In the entries below, how many lines hold the string "rocfft"? Give only the number.

↓↓↓

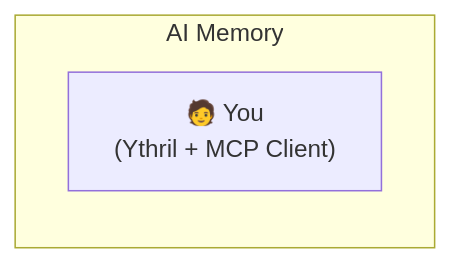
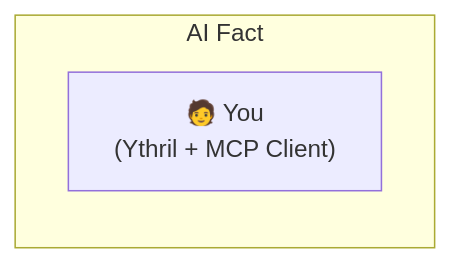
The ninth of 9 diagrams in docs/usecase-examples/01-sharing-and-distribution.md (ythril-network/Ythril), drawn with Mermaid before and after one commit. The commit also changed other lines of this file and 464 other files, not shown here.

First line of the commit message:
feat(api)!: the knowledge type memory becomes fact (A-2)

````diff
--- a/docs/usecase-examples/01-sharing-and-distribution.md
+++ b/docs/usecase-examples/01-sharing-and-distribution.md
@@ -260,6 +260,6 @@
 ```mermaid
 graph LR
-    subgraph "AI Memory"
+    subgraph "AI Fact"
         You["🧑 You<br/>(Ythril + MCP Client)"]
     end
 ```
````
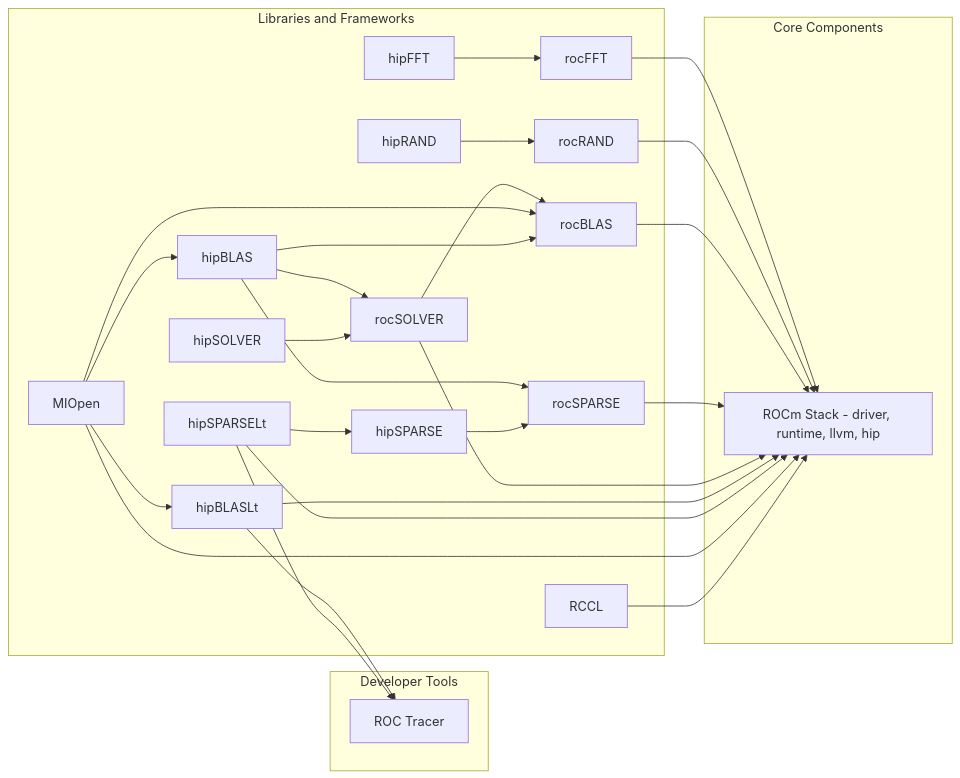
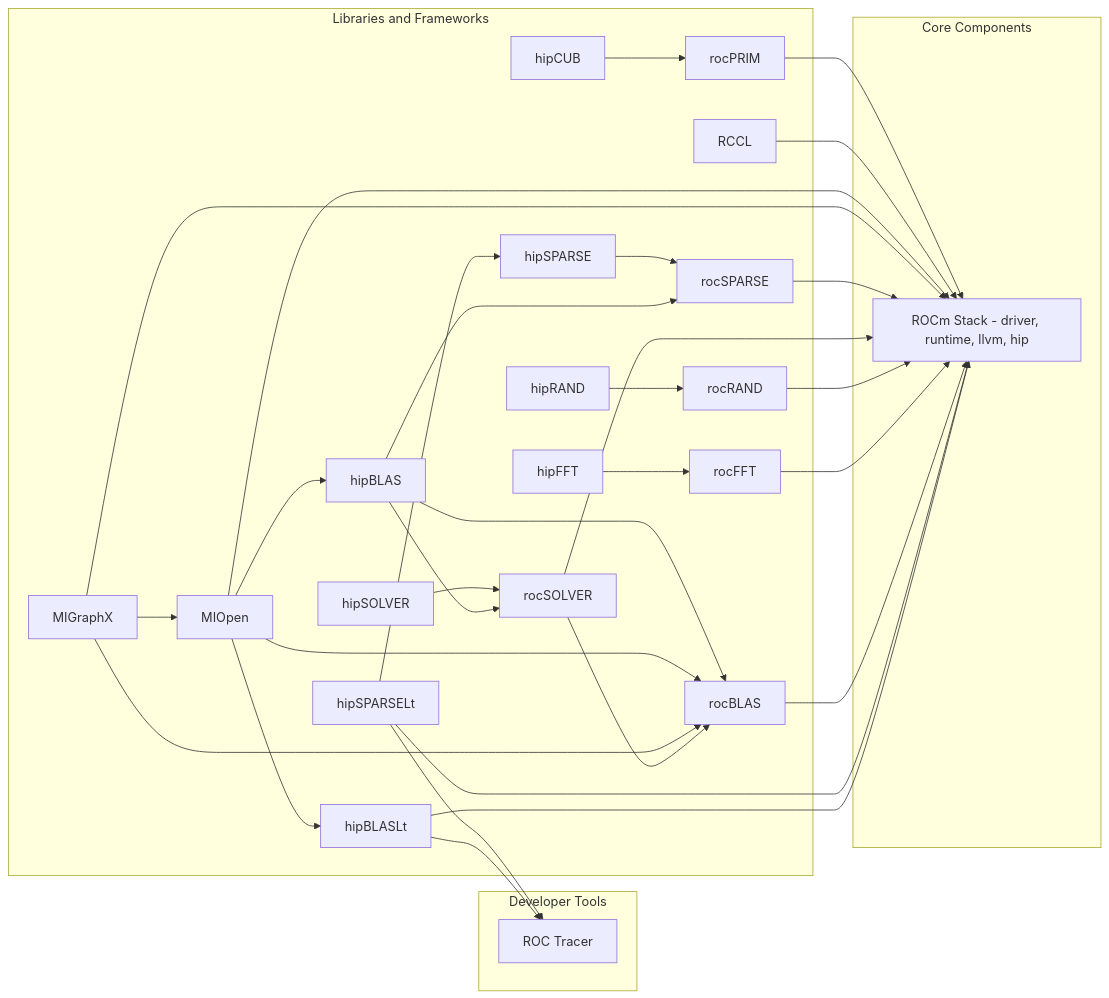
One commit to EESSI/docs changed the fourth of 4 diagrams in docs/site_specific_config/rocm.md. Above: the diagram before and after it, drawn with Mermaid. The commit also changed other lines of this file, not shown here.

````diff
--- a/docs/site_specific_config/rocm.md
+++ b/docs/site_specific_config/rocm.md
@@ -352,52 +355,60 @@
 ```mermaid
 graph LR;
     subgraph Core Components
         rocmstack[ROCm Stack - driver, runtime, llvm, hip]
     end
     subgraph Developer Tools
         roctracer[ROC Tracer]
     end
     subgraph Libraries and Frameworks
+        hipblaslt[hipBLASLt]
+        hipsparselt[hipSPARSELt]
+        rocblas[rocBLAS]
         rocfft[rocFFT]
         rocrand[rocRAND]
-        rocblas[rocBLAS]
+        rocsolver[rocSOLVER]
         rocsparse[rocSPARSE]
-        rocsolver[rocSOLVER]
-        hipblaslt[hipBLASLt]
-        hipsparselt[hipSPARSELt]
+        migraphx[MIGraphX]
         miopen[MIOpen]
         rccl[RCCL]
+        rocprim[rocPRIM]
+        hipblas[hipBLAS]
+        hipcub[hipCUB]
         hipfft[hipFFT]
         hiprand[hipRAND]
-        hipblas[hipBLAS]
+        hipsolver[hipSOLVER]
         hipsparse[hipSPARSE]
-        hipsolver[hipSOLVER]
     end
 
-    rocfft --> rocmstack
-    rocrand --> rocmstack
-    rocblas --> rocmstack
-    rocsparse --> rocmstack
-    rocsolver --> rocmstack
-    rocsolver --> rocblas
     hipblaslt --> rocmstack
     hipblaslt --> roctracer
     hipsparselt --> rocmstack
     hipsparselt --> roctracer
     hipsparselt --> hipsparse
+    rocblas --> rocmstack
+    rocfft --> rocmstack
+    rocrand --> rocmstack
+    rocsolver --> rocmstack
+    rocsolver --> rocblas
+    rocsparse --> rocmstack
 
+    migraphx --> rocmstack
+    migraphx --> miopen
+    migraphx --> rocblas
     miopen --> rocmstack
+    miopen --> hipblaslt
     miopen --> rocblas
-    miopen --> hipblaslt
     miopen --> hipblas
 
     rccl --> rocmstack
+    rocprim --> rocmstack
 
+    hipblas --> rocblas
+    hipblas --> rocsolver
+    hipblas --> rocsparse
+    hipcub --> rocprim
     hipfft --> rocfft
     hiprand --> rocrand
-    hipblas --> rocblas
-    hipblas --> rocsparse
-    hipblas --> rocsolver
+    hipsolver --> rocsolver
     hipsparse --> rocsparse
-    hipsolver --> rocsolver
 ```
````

↑↑↑
↓↓↓

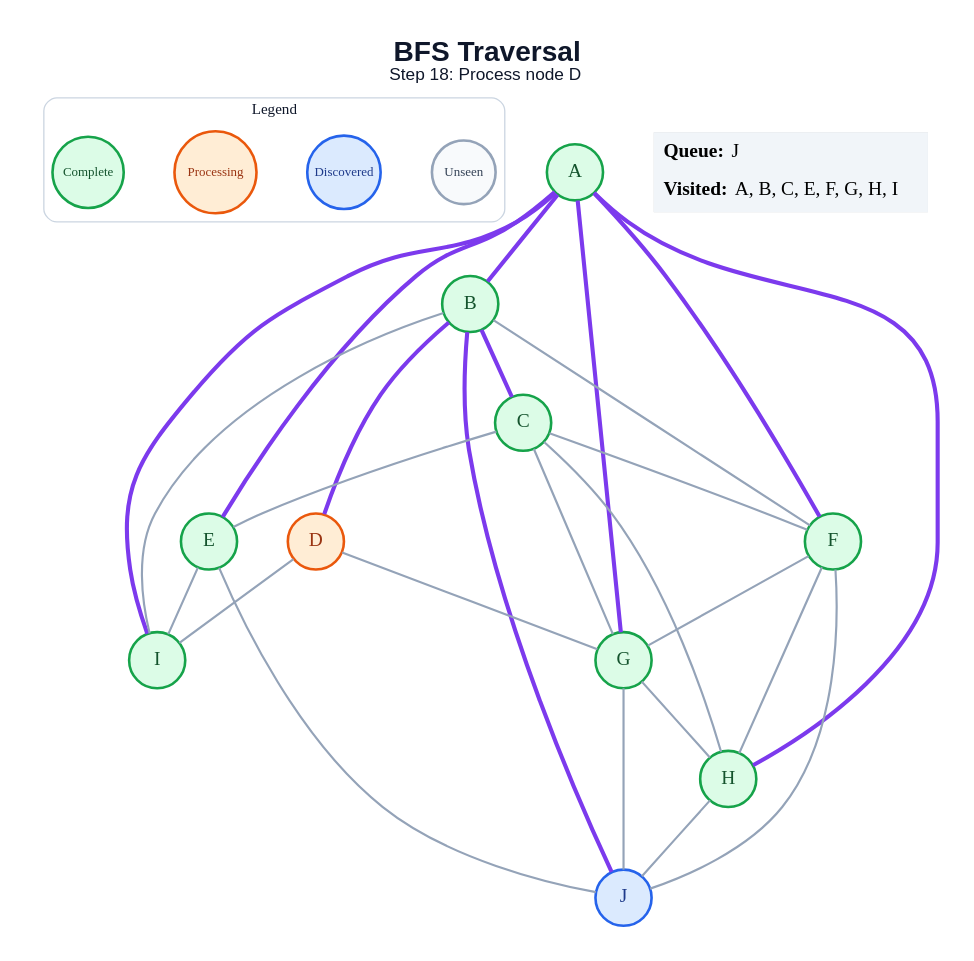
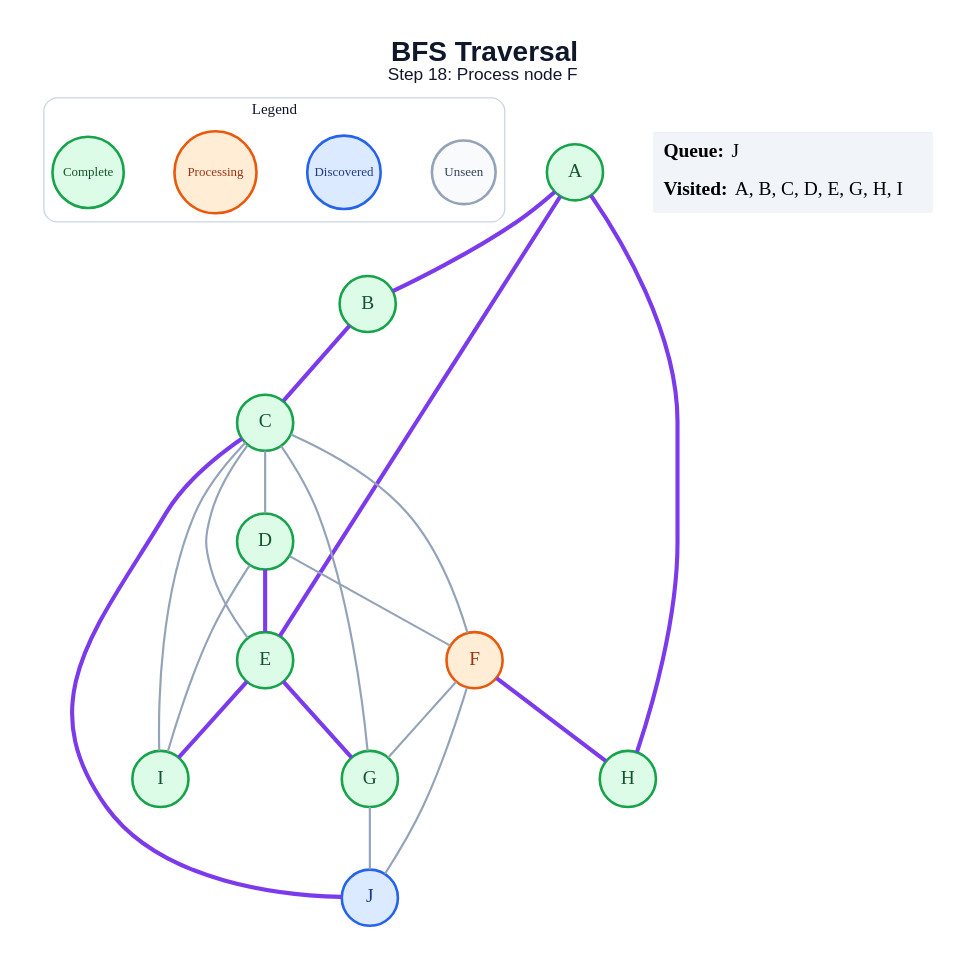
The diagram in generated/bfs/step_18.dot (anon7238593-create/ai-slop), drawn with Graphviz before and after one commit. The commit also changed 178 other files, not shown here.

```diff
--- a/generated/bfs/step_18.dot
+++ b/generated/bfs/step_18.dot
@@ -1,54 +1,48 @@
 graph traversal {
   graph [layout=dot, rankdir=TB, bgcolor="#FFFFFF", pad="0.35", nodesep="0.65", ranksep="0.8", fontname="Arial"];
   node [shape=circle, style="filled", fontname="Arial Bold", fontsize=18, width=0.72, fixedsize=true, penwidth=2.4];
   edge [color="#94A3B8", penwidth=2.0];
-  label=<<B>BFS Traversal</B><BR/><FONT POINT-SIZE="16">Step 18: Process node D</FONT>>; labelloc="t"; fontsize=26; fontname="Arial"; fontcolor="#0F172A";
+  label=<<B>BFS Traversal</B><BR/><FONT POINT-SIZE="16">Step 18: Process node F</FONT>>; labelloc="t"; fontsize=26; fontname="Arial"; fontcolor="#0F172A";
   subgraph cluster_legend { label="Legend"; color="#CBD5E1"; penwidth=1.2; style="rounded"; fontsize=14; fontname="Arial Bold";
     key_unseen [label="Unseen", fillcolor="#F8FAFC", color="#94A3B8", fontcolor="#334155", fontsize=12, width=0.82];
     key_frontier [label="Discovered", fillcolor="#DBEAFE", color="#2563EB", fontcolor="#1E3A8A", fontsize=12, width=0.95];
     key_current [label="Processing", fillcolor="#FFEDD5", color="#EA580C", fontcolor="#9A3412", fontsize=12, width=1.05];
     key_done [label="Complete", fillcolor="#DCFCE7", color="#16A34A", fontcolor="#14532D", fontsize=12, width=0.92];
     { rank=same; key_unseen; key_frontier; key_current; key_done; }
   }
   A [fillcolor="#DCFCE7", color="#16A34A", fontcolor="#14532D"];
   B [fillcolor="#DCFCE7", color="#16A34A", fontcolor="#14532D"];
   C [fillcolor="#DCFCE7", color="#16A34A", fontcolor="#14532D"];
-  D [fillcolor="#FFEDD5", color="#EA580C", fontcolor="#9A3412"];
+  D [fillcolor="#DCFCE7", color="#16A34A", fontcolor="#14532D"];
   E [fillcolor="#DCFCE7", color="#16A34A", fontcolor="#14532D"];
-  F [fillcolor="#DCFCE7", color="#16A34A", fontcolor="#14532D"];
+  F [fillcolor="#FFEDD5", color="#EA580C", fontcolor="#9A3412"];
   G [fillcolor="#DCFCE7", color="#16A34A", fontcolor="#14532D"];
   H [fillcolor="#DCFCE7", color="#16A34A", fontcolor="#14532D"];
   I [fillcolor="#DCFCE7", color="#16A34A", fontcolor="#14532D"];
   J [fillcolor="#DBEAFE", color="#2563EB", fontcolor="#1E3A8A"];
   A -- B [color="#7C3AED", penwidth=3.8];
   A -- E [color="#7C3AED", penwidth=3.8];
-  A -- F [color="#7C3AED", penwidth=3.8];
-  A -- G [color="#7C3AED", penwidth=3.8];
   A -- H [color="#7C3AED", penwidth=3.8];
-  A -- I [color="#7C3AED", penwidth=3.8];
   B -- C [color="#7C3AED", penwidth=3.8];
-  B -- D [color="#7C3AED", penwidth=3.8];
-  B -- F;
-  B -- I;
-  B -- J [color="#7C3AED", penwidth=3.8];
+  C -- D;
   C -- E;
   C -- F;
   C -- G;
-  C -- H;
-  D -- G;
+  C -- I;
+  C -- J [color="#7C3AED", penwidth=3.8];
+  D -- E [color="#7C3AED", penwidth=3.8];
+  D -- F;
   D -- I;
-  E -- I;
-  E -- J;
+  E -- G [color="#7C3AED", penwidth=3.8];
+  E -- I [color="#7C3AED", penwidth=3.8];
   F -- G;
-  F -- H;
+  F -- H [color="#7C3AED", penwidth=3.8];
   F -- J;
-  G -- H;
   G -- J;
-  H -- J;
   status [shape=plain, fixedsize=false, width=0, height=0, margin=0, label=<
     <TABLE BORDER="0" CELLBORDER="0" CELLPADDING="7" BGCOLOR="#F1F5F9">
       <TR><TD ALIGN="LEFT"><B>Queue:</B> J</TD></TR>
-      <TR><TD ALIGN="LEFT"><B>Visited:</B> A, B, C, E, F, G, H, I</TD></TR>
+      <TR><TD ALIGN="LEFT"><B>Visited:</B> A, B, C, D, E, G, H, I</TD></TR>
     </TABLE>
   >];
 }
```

↑↑↑
↓↓↓

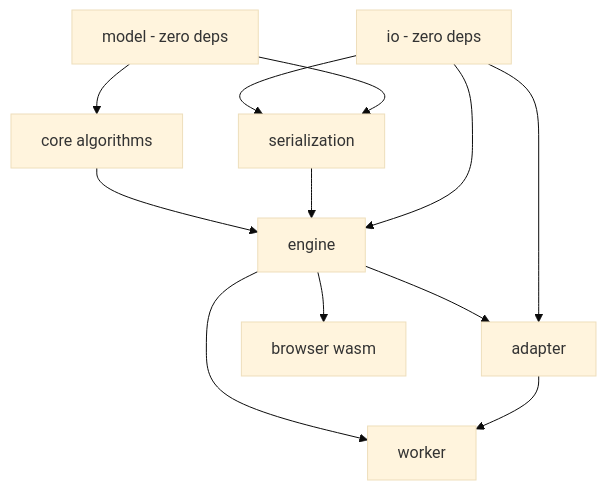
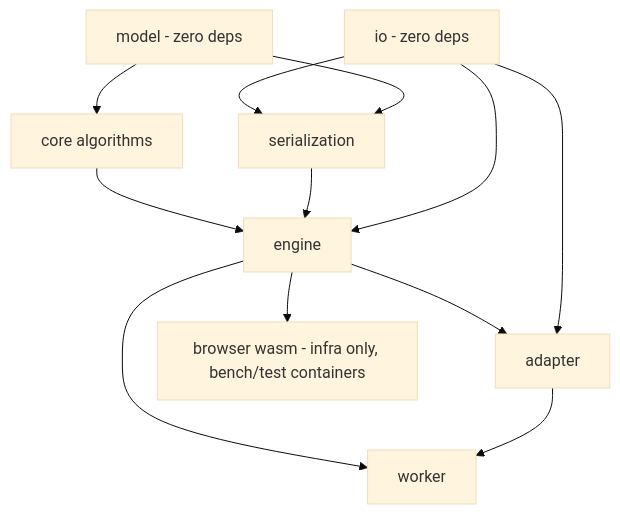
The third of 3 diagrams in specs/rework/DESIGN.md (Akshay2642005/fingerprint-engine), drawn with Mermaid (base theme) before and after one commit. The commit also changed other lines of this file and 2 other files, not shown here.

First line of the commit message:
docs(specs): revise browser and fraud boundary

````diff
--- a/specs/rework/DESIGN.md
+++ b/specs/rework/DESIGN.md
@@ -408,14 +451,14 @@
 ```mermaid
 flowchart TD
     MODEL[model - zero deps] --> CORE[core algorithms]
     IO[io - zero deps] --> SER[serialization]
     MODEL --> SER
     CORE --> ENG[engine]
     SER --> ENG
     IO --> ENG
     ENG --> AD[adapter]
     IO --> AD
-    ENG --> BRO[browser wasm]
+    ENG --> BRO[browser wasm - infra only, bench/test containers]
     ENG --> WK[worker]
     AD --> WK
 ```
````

↑↑↑

● **RESULT FOR THIS TASK**: 4